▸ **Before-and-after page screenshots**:
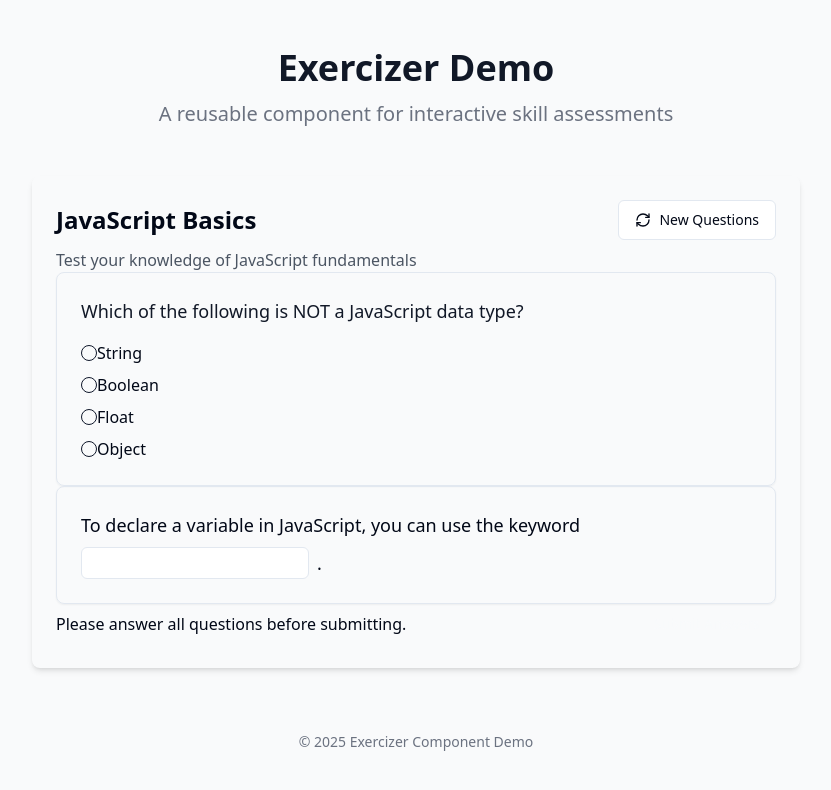
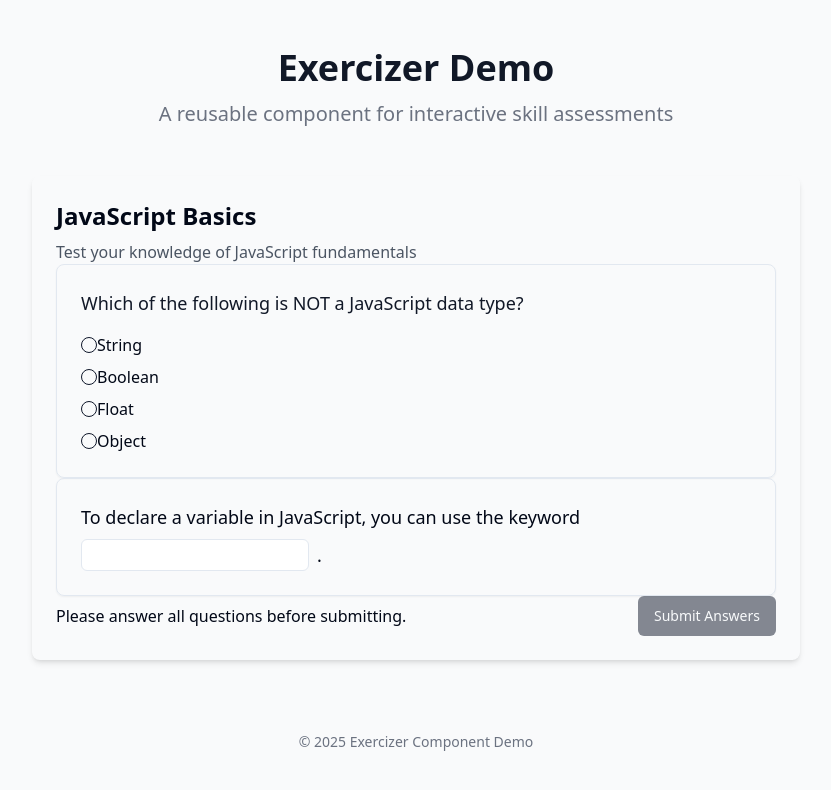
Before and after one commit to Calderis/exercizer-skill-sculptor, a React (Vite) app: page / in a window 1280 px wide. Shown: the top 790 px of the page, without its empty margins (224-1055 px from the left). Built offline with nearby package versions, Linux system fonts and the light colour scheme.

Commit message:
Fix: Improve Exercizer component
- Show submit button.
- Move restart functionality to after exercise completion.

```diff
--- a/src/components/Exercizer/ExerciseRenderer.jsx
+++ b/src/components/Exercizer/ExerciseRenderer.jsx
@@ -73,7 +73,6 @@ const ExerciseRenderer = ({
         <Button
           onClick={onSubmit}
           disabled={!allQuestionsAnswered || submitting}
-          className="bg-blue-500 hover:bg-blue-600"
         >
           {submitting ? 'Submitting...' : 'Submit Answers'}
         </Button>
--- a/src/components/Exercizer/index.jsx
+++ b/src/components/Exercizer/index.jsx
@@ -15,6 +15,7 @@ const Exercizer = ({ subject, onComplete }) => {
   const [loading, setLoading] = useState(true);
   const [submitting, setSubmitting] = useState(false);
   const [currentStep, setCurrentStep] = useState('loading'); // loading, exercise, feedback, retry
+  const [exerciseCompleted, setExerciseCompleted] = useState(false);
   const { toast } = useToast();
 
   // Fetch exercise on mount or when subject changes
@@ -57,6 +58,7 @@ const Exercizer = ({ subject, onComplete }) => {
     try {
       const result = await submitAnswers(exercise.id, userAnswers);
       setEvaluation(result);
+      setExerciseCompleted(true);
       setCurrentStep('feedback');
     } catch (error) {
       toast({
@@ -147,7 +149,7 @@ const Exercizer = ({ subject, onComplete }) => {
         <h2 className="text-2xl font-bold text-gray-800">
           {exercise?.title || `${subject} Exercise`}
         </h2>
-        {currentStep === 'exercise' && (
+        {exerciseCompleted && (
           <Button
             variant="outline"
             onClick={handleRestart}
```
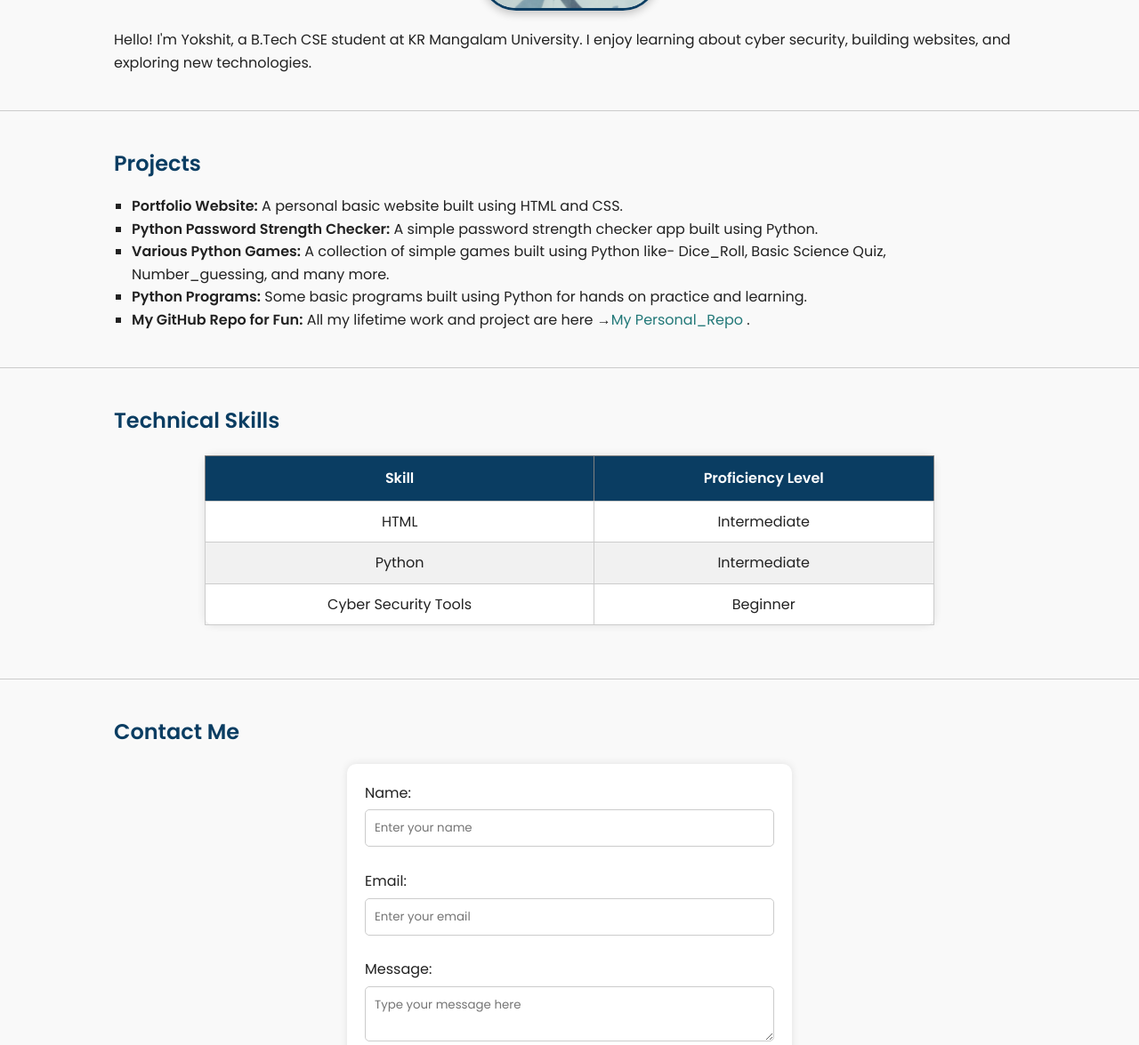
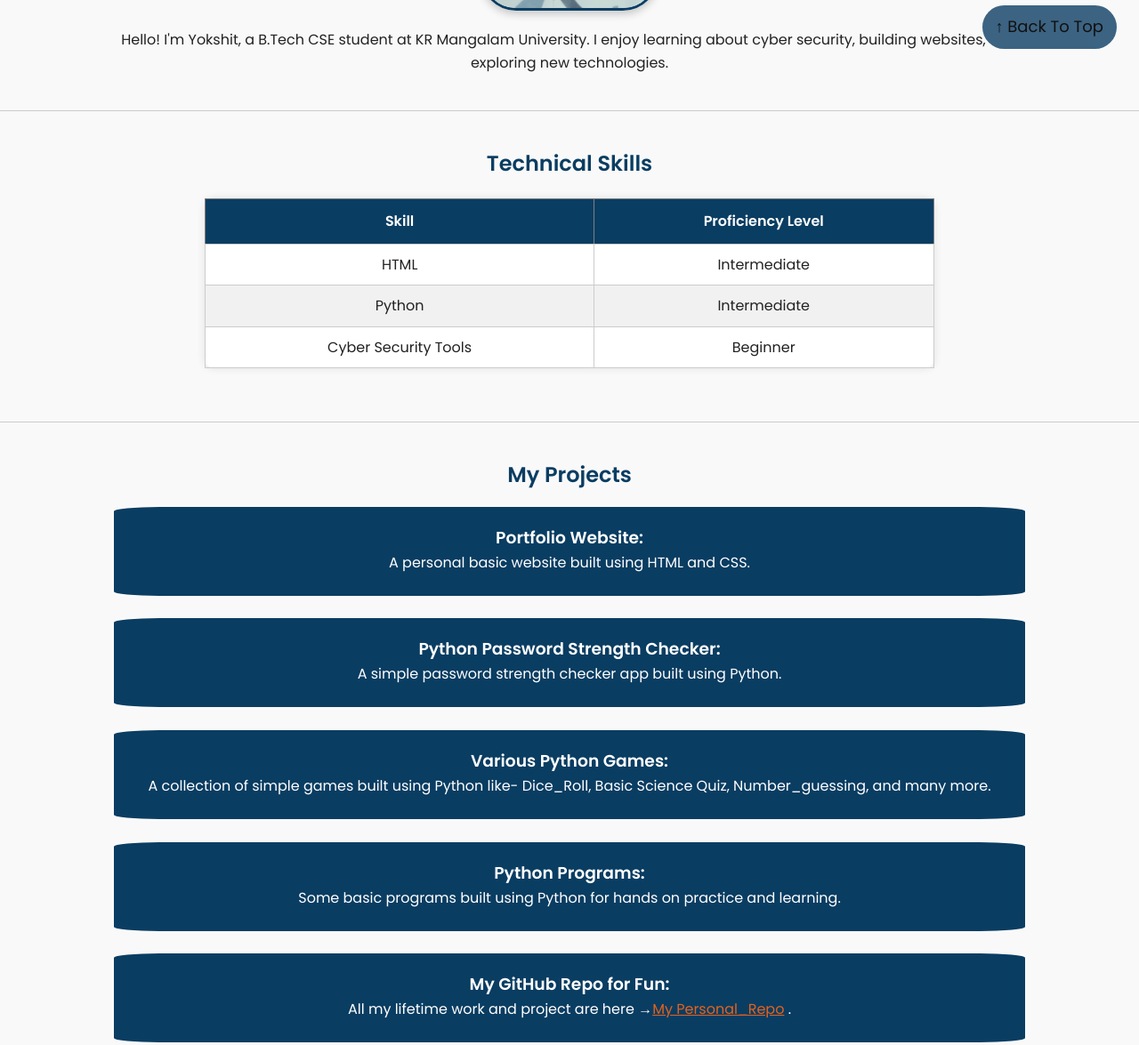
Before and after one commit to Yaxu17/Web_Devlopment, a plain HTML site: page Lab1/index.html in a window 1280 px wide. Shown: the part 720-1895 px from the top of the page at 89% size. Drawn offline with Linux system fonts and the light colour scheme.

Commit message:
hogaya Finally

```diff
--- a/Lab1/index.html
+++ b/Lab1/index.html
@@ -13,7 +13,7 @@ Made By: Yokshit Rajora
 
 </head>
 <body>
-
+<div id="top"></div>
   <!-- Header Section -->
   <header>
     <h1>Yokshit Rajora</h1>
@@ -21,7 +21,7 @@ Made By: Yokshit Rajora
     <nav>
       <ul>
         <li><a href="#about">About</a></li>
-        <li><a href="#projects">Projects</a></li>
+        <li><a href="#project">Projects</a></li>
         <li><a href="#skills">Skills</a></li>
         <li><a href="#contact">Contact</a></li>
         <li><a href="#main" class="skip-link">Skip to main content</a></li>
@@ -44,19 +44,6 @@ Made By: Yokshit Rajora
       <h2>About Me</h2>
       <img src="Images/profile.jpg" alt="Profile picture of Yokshit Rajora" width="200" style="border-radius: 40px;"/>
       <p>Hello! I'm Yokshit, a B.Tech CSE student at KR Mangalam University. I enjoy learning about cyber security, building websites, and exploring new technologies.</p>
-    </section>
-
-    <!-- Projects Section -->
-    <section id="projects">
-      <h2>Projects</h2>
-      <ul>
-        <li><b>Portfolio Website:</b> A personal basic website built using HTML and CSS.</li>
-        <li><b>Python Password Strength Checker:</b> A simple password strength checker app built using Python.</li>
-        <li><b>Various Python Games:</b> A collection of simple games built using Python like- Dice_Roll, Basic Science Quiz, Number_guessing, and many more.</li>
-        <li><b>Python Programs:</b> Some basic programs built using Python for hands on practice and learning.</li>
-        <li><b>My GitHub Repo for Fun:</b> All my lifetime work and project are here &rarr;<a href="https://github.com/Yaxu17/Personal_Repo/tree/main/Python" style="color: rgb(34, 120, 120);" title="This link will take you to my Repo">My Personal_Repo</a> .</li>
-
-      </ul>
     </section>
 
     <!-- Skills Section -->
@@ -86,10 +73,42 @@ Made By: Yokshit Rajora
       </table>
     </section>
 
+    <!-- Project section -->
+<section id="project">
+  <h2>My Projects</h2>
+  <div>
+    <div class="projectdiv">
+      <h3>Portfolio Website:</h3>
+       A personal basic website built using HTML and CSS.
+    </div>
+    <br>
+    <div class="projectdiv">
+      <h3>Python Password Strength Checker:</h3>
+       A simple password strength checker app built using Python.
+    </div>
+    <br>
+    <div class="projectdiv">
+      <h3>Various Python Games:</h3>
+       A collection of simple games built using Python like- Dice_Roll, Basic Science Quiz, Number_guessing, and many more.
+    </div>
+    <br>
+    <div class="projectdiv">
+      <h3>Python Programs:</h3>
+       Some basic programs built using Python for hands on practice and learning.
+    </div>
+    <br>
+    <div class="projectdiv">
+      <h3>My GitHub Repo for Fun:</h3>
+      All my lifetime work and project are here &rarr;<a href="https://github.com/Yaxu17/Personal_Repo/tree/main/Python" target="_blank" style="color: rgb(225, 99, 31);" title="This link will take you to my Repo">My Personal_Repo</a> .
+    </div>
+  </div>
+</section>
+
+
     <!-- Contact Section -->
     <section id="contact">
       <h2>Contact Me</h2>
-      <form action="#" method="post">
+      <form  action="#" method="post">
         <label for="name">Name:</label><br />
         <input type="text" id="name" name="name" placeholder="Enter your name" required /><br /><br />
 
@@ -99,7 +118,7 @@ Made By: Yokshit Rajora
         <label for="message">Message:</label><br />
         <textarea id="message" name="message" placeholder="Type your message here" required></textarea><br /><br />
 
-        <button type="submit" style="background-color:#0a3d62; color: white; border-radius:5px;">Submit Your Message</button>
+       <div id="btnform"> <button  type="submit" style="background-color:#0a3d62; color: white; border-radius:5px;">Submit Your Message</button> </div>
       </form>
     </section>
 
@@ -110,15 +129,7 @@ Made By: Yokshit Rajora
     <p>Thank you for visiting my portfolio!</p>
   </footer>
 
-<button id="top-btn" title="Go to top">Back TO Top ↑</button>
-
-<script>
-  const btn = document.getElementById("top-btn");
-  window.onscroll = () => {
-    btn.style.display = window.scrollY > 300 ? "block" : "none";
-  };
-  btn.onclick = () => window.scrollTo({ top: 0, behavior: 'smooth' });
-</script>
+  <a href="#top" id="btntop" title="Go to top">↑ Back To Top</a>
 
 </body>
 </html>
--- a/Lab2/style.css
+++ b/Lab2/style.css
@@ -93,6 +93,11 @@ section h2 {
 }
 
 /* -------- About Section -------- */
+
+#about{
+  text-align: center;
+}
+
 #about img {
   display: block;
   margin: 20px auto;
@@ -101,22 +106,13 @@ section h2 {
   box-shadow: 0 4px 10px rgba(0, 0, 0, 0.2);
 }
 
-/* -------- Projects Section -------- */
-#projects ul {
-  list-style: square;
-  margin-left: 20px;
+
+/* -------- Skills Table -------- */
+
+#skills{
+  text-align: center;
 }
 
-#projects a {
-  color: #0a3d62;
-  text-decoration: none;
-}
-
-#projects a:hover {
-  text-decoration: underline;
-}
-
-/* -------- Skills Table -------- */
 #skills table {
   width: 80%;
   margin: 20px auto;
@@ -141,7 +137,28 @@ section h2 {
   background-color: #f1f1f1;
 }
 
+/* -------- Projects Section -------- */
+
+#project{
+  text-align: center;
+  color: white;
+}
+
+.projectdiv{
+  border: 10px black;
+  /* background-color: #f3efef; */
+  background-color: #0a3d62;
+  border-radius: 5%;
+  padding: 20px;
+  height: 100px
+}
+
 /* -------- Contact Form -------- */
+
+#contact h2{
+  text-align: center;
+}
+
 form {
   max-width: 500px;
   margin: 0 auto;
@@ -150,6 +167,10 @@ form {
   border-radius: 10px;
   box-shadow: 0 0 10px rgba(0,0,0,0.1);
 
+}
+
+#btnform{
+  text-align: center;
 }
 
 input, textarea {
@@ -184,22 +205,30 @@ footer {
 }
 
 /* -------- Back to Top Button -------- */
-#top-btn {
+html {
+    scroll-behavior: smooth;
+}
+
+#btntop {
     position: fixed;
     bottom: 25px;
     right: 25px;
     background-color: #3c6382;
-  color: white;
+    color: rgb(17, 16, 16);
     border: none;
     padding: 10px 15px;
     border-radius: 50px;
     font-size: 18px;
     cursor: pointer;
-  display: none;
+    display: block;
+    z-index: 999;
+    text-decoration: none;  /* Remove underline */
+    text-align: center;
 }
 
-#top-btn:hover {
+#btntop:hover {
     background-color: #0a3d62;
+    opacity: 1;
 }
 
 /* -------- Utility -------- */
```
Lines whose indentation alone changed are shown as unchanged.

▸ **EXERCISE**:
The number of lines above where the word "border" occurs, and only that number, is the answer.

▸ **FINISHED TASK**:
8